Defendants Deserve a Fair Trial in a Neutral Forum
First, some background. Under the U.S. Constitution and federal law, defendants to a lawsuit may transfer cases pending against them from:
- state courts to federal courts when federal law is at issue;
- federal courts in one state to federal courts in other state when the latter has personal jurisdiction over the defendants; and
- multiple federal courts to one federal court when the cases all involve the same questions of law or fact.
The reason is simple: The Constitution’s framers worried that state courts would be biased against out-of-state defendants, especially when the plaintiff hails from the courts’ state, and wanted to protect their right to a fair trial heard in a neutral forum. Decades later, Congress, responding to the rise of widespread interstate travel and business transactions, tried to effectively use resources by allowing the judiciary to consolidate similar lawsuits in one court.
The Venue Act Strips Defendants in Antitrust Cases of Due Process
The Venue Act strips only some defendants of those due-process protections: businesses sued under federal antitrust law by state attorneys general. In those cases, the bill would prohibit defendants from transferring their case anywhere other than where the state AG chose. The reason is simple: State AGs prefer to sue businesses in their home courts, where they—like the framers—believe they’ll have a friendlier audience and thus an easier time winning.
While state courts are often just as capable as federal courts, neither the Constitution’s framers nor subsequent congresses trusted them to always provide a fair, neutral forum.

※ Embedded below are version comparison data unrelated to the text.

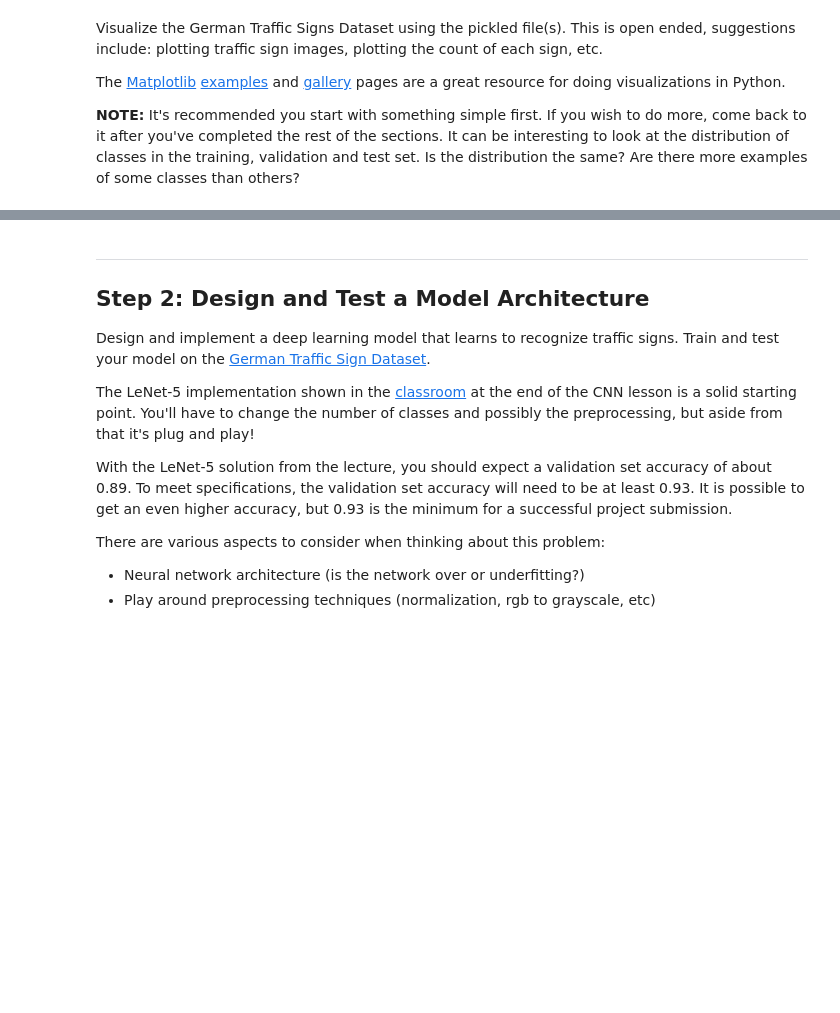
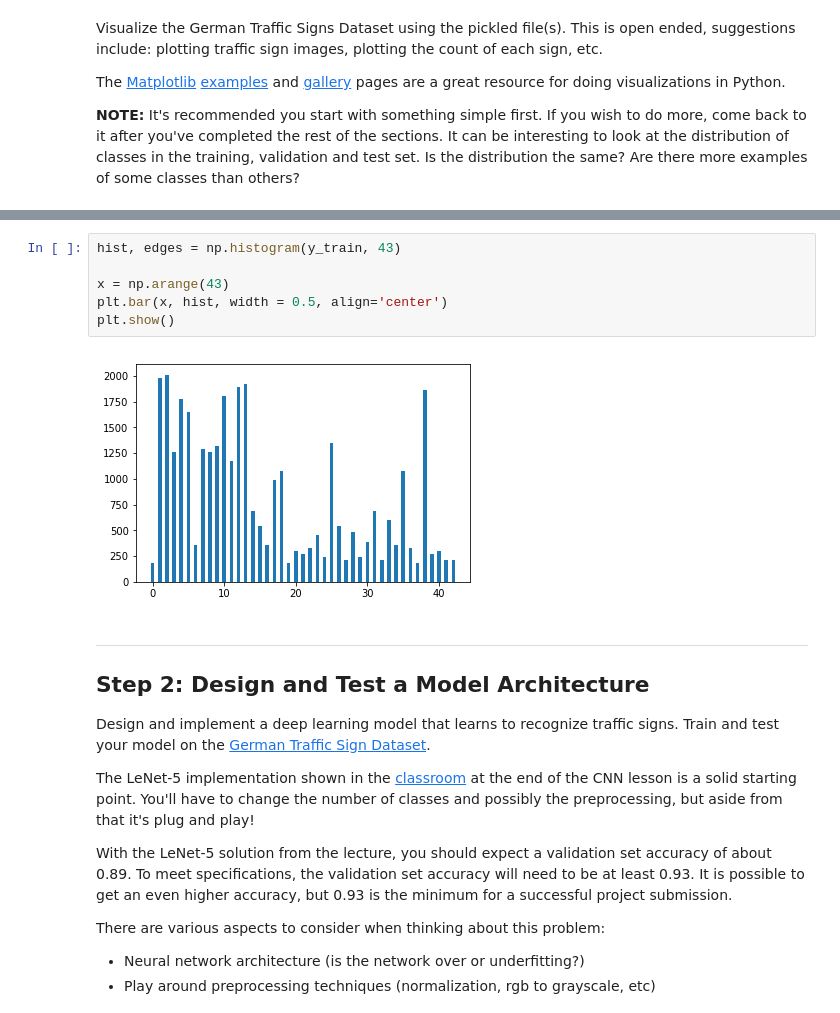
Before and after one commit to RickeyLee09/Udacity-Traffic-Sign-Classifier, a Jupyter notebook: Traffic_Sign_Classifier.ipynb, the cells around one changed output, grey strips where cells are left out. Drawn from its saved outputs; the diff is of its cells as text; blank space fills up the shorter version.

```diff
--- a/Traffic_Sign_Classifier.ipynb
+++ b/Traffic_Sign_Classifier.ipynb
@@ -122,3 +138,11 @@ show_imgs(X_train)
+# %%
+hist, edges = np.histogram(y_train, 43)
+
+x = np.arange(43)
+plt.bar(x, hist, width = 0.5, align='center')
+plt.show()
+# %% [output]
+[figure, added]
 # %% [markdown]
 ----
 
```
Also changed, not shown: parts of 7 cells of this notebook, 7 other files.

Rather than decide when certain cases should be heard in certain courts, Congress has long left that decision to defendants: If they believe a state court will give them a fair shake, they needn’t transfer the case to federal court within or outside the state.
But often defendants do transfer cases. The interest of justice is best served by empowering defendants to protect themselves. A defendant transferring their case to a more neutral jurisdiction is a right at the cornerstone of our judicial system. It is concerning that the Venue Act treats this right like an inconvenience that needs to be speedily done away with.

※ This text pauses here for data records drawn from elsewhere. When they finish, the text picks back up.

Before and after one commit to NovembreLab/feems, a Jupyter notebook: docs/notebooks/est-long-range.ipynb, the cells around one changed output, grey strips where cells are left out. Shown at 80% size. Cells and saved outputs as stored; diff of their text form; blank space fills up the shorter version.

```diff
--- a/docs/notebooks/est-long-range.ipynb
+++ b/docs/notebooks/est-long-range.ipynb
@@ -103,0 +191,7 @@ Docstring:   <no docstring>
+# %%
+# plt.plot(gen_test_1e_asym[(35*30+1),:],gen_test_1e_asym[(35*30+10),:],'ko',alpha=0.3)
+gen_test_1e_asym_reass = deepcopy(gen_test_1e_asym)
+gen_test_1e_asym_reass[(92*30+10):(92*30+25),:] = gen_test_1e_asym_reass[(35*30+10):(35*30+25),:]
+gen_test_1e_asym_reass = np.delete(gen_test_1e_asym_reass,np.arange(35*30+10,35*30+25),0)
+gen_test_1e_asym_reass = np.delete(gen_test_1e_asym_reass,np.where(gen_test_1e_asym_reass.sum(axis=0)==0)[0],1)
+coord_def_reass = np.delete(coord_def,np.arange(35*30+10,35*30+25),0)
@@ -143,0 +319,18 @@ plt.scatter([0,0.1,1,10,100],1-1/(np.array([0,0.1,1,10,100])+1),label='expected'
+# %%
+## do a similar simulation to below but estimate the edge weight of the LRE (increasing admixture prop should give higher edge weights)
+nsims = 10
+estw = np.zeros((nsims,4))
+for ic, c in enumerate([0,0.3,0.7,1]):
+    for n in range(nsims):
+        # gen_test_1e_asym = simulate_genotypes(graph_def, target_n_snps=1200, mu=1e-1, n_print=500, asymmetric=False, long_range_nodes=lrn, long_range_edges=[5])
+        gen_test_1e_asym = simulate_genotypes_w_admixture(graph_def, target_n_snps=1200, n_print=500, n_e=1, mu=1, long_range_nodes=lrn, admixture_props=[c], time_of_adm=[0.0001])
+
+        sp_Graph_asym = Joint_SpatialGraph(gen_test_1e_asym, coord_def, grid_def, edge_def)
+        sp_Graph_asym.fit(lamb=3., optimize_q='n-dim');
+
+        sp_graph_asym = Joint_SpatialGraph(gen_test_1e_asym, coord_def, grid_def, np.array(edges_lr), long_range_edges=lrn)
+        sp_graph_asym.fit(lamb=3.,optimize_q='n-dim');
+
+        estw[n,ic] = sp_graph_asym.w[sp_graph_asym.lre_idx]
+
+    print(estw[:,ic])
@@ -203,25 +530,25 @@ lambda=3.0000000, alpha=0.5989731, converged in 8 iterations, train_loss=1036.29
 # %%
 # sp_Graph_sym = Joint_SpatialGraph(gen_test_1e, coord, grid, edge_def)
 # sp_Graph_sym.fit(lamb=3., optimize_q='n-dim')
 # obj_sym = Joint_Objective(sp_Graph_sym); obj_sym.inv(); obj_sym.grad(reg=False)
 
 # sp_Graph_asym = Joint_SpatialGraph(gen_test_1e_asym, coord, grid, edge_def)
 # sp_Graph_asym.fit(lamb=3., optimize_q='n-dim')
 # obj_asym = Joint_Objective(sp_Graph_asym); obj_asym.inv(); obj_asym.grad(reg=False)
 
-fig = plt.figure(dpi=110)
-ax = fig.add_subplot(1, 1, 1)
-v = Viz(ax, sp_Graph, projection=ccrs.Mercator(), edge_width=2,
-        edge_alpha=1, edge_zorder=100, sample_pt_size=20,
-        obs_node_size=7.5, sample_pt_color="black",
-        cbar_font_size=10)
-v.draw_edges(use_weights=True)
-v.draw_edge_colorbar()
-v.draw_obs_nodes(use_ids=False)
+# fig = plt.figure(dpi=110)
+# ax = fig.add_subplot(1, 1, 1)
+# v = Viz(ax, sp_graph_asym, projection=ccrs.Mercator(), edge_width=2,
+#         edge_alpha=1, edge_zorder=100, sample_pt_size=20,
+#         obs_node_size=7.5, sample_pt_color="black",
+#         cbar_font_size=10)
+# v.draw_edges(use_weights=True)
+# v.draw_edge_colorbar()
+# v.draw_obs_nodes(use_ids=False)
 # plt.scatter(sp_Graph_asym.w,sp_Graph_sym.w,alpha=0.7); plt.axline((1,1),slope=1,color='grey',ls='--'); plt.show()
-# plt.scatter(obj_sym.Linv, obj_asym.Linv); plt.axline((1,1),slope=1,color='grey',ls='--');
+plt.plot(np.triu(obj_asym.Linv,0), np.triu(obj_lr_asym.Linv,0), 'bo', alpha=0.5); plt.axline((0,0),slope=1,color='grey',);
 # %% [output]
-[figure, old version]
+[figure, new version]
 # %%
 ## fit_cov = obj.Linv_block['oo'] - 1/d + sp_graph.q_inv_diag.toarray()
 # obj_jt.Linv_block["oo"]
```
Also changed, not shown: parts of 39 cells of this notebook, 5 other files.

The Venue Act Wastes Taxpayer Money & Judicial Resources Just to Punish Popular Businesses
The clear application of the Venue Act is less benign than many of its supporters realize. Restricting the rights of particular defendants to transfer their cases opens the door to expensive lawsuits on the same issues across the country. That would be ruinous for many businesses to defend against, even if they are innocent of the charges against them. Allowing particular cases to be fought in dozens of jurisdictions at once would lead to tremendous costs to the taxpayer. The Venue Act would make cases cost far more to litigate and the outcomes would be unclear or completely contradictory.
Director Mauskopf of the Administrative Office of the United States Courts sent a letter to the House in July outlining some of these concerns. As the letter explains, the Venue Act would:

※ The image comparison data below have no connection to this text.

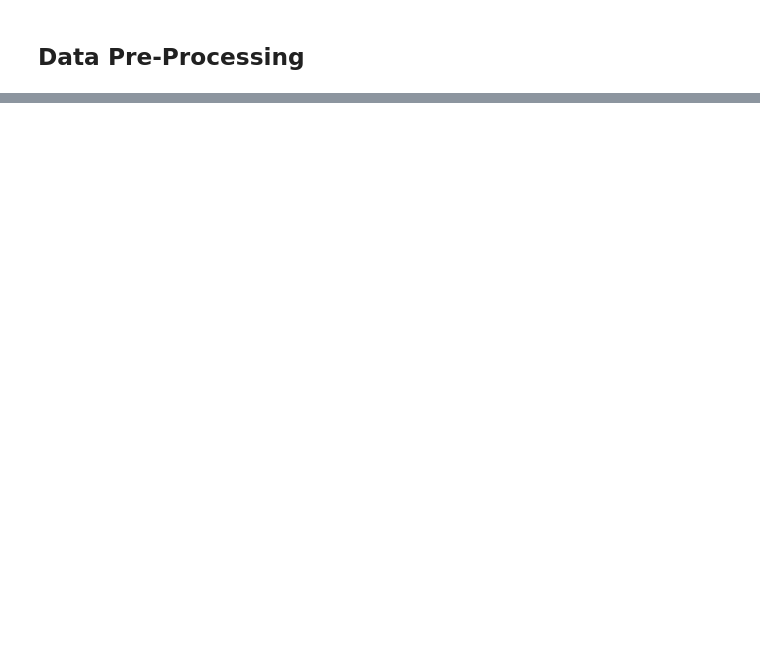
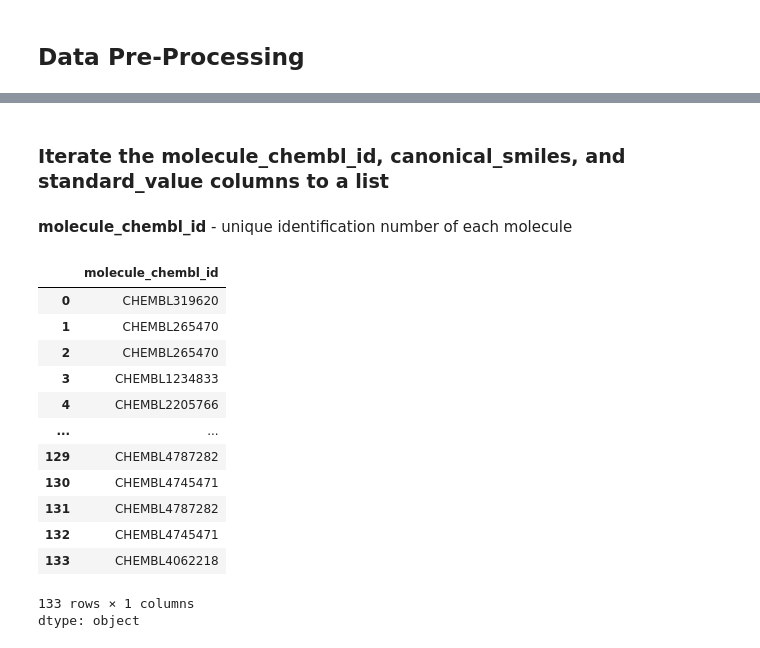
Before and after one commit to samservo09/bioinformatics-bipolar-drug-discovery, a Jupyter notebook: 1-data-collection.ipynb, the cells around one changed output, grey strips where cells are left out. Saved outputs shown, nothing was run; the diff lists cells and outputs as text; code cells hidden in the pictures; blank space fills up the shorter version.

```diff
--- a/1-data-collection.ipynb
+++ b/1-data-collection.ipynb
@@ -62,0 +158,21 @@ dtype: object
+# %% [markdown]
+### Iterate the molecule_chembl_id, canonical_smiles, and standard_value columns to a list
+# %% [markdown]
+**molecule_chembl_id** - unique identification number of each molecule
+# %%
+df2.molecule_chembl_id
+# %% [output]
+|  | molecule_chembl_id |
+| 0 | CHEMBL319620 |
+| 1 | CHEMBL265470 |
+| 2 | CHEMBL265470 |
+| 3 | CHEMBL1234833 |
+| 4 | CHEMBL2205766 |
+| ... | ... |
+| 129 | CHEMBL4787282 |
+| 130 | CHEMBL4745471 |
+| 131 | CHEMBL4787282 |
+| 132 | CHEMBL4745471 |
+| 133 | CHEMBL4062218 |
+133 rows × 1 columns
+dtype: object
```
Also changed, not shown: parts of 27 cells of this notebook.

- Open the door for “inconsistent rulings”;
- Require “duplicative” discovery processes;
- Reduce cooperation and increase inefficiencies.
The bill’s proponents laud it for increasing the speed by which antitrust cases will be processed. But speed is not the standard to which we hold our judicial system. The laws that Congress passes should incentivise the pursuit of truth and justice, not impatience. The American people are best served when states or the federal government pursue a case based on the merits of that case, coordinate effectively with relevant bodies, and when the rights of defendants are enthusiastically protected. The wastefulness and recklessness inherent in the Venue Act ensures that even if one state is successful in a suit against a defendant, it will be overturned in two others, leaving the process back at square one. The losers in that scenario are the taxpayer and American businesses.
A Double-Edged Sword
As is true with many well-intentioned bills, their ultimate efficacy is determined by the law of unintended consequences. As the sponsor of the bill saw fit to highlight during the rollout of the Venue Act, the prime targets for this legislation are American technology companies. Proponents of the bill must then ask themselves if they are comfortable rewriting a process that has stood firm for close to a half-century and awarding state attorneys general the ability to browbeat any private company they want into submission. Diminishing the due-process rights of all defendants in order to target one group in particular will inevitably lead to the targeting of other groups.
At the very least, the judiciary should be consulted before such massive changes are made to its ability to seek justice. As it stands, the Venue Act would drain the judiciary’s depleted resources, undermine the due-process rights of defendants, and open the door for a wave of politically motivated lawsuits against law-abiding Americans.